§ To do
Your task is to print all of the data below exactly, with no pictures included.

Given entries Block Start

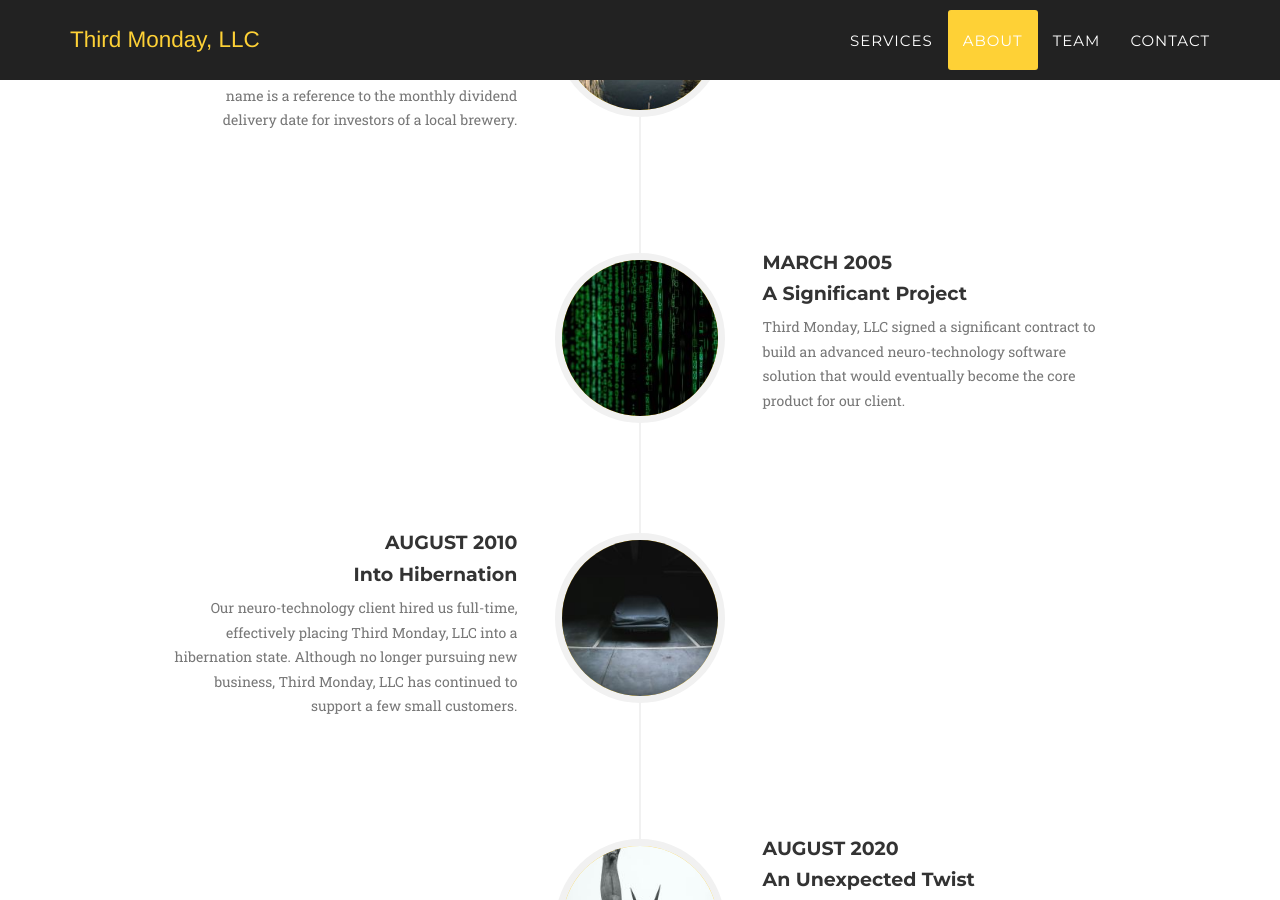
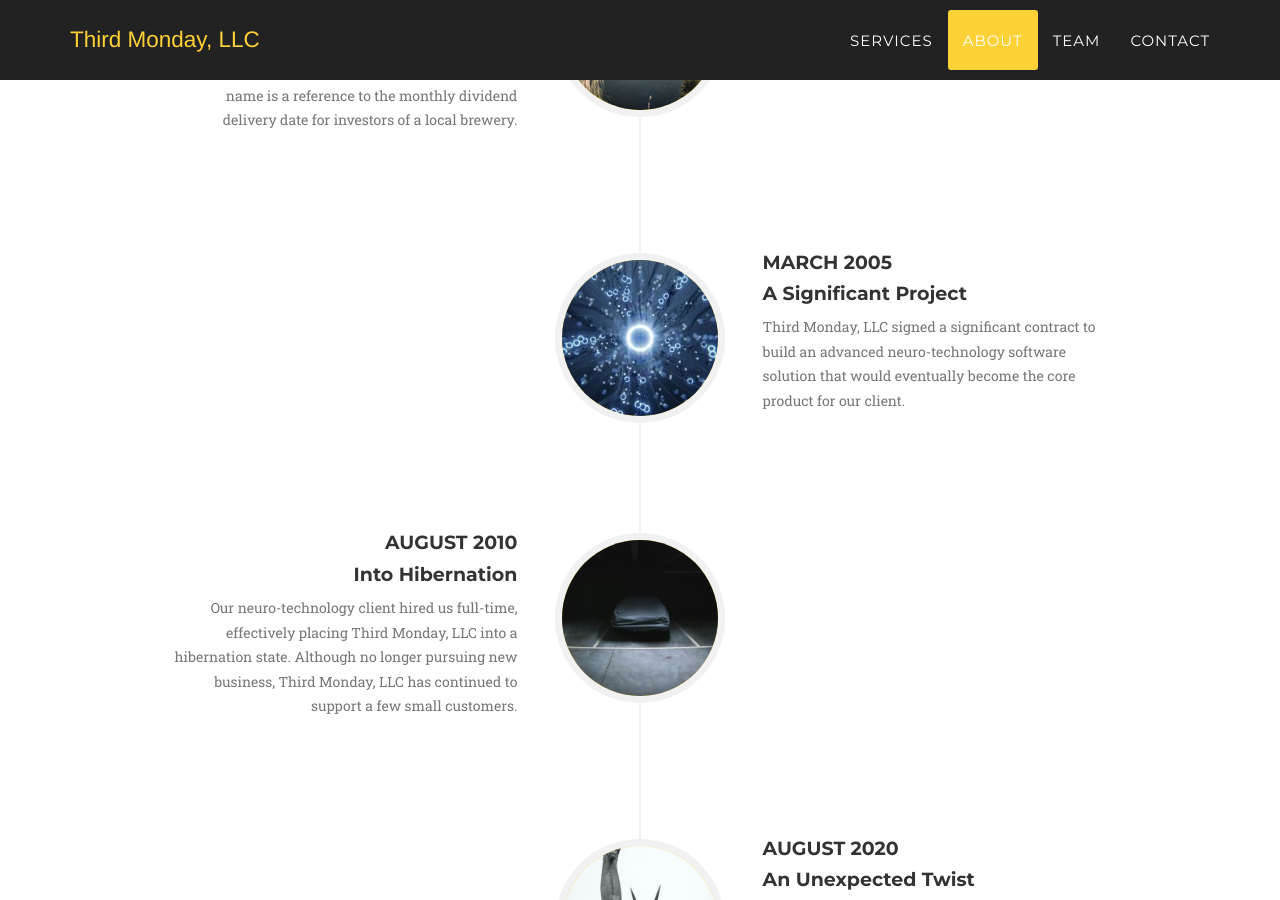
Before and after one commit to third-monday/third-monday.github.io, a Jekyll site: the page built from index.html, in a window 1280 px wide and 900 px high, scrolled down 2129 px. Built offline with Jekyll 4.4.1, drawn with Linux system fonts in a browser that asks for light colours; some web fonts are replaced.

Commit message:
Updated readme, image attribution (#2)

```diff
--- a/_includes/about.html
+++ b/_includes/about.html
@@ -26,7 +26,7 @@
                         </li>
                         <li class="timeline-inverted">
                             <div class="timeline-image">
-                                <img class="img-circle img-responsive" src="img/about/markus-spiske-iar-afB0QQw-unsplash-200.jpg" alt="">
+                                <img class="img-circle img-responsive" src="img/about/enis-can-ceyhan-vDTeJabev7c-unsplash-200.jpg" alt="">
                             </div>
                             <div class="timeline-panel">
                                 <div class="timeline-heading">
```
Also changed, not shown: README.md, img/about/enis-can-ceyhan-vDTeJabev7c-unsplash-200.jpg (added), img/about/markus-spiske-iar-afB0QQw-unsplash-200.jpg (deleted).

Given entries Block End

§ Response to this exercise
Before and after one commit to third-monday/third-monday.github.io, a Jekyll site: the page built from index.html, in a window 1280 px wide and 900 px high, scrolled down 2129 px. Built offline with Jekyll 4.4.1, drawn with Linux system fonts in a browser that asks for light colours; some web fonts are replaced.

Commit message:
Updated readme, image attribution (#2)

```diff
--- a/_includes/about.html
+++ b/_includes/about.html
@@ -26,7 +26,7 @@
                         </li>
                         <li class="timeline-inverted">
                             <div class="timeline-image">
-                                <img class="img-circle img-responsive" src="img/about/markus-spiske-iar-afB0QQw-unsplash-200.jpg" alt="">
+                                <img class="img-circle img-responsive" src="img/about/enis-can-ceyhan-vDTeJabev7c-unsplash-200.jpg" alt="">
                             </div>
                             <div class="timeline-panel">
                                 <div class="timeline-heading">
```
Also changed, not shown: README.md, img/about/enis-can-ceyhan-vDTeJabev7c-unsplash-200.jpg (added), img/about/markus-spiske-iar-afB0QQw-unsplash-200.jpg (deleted).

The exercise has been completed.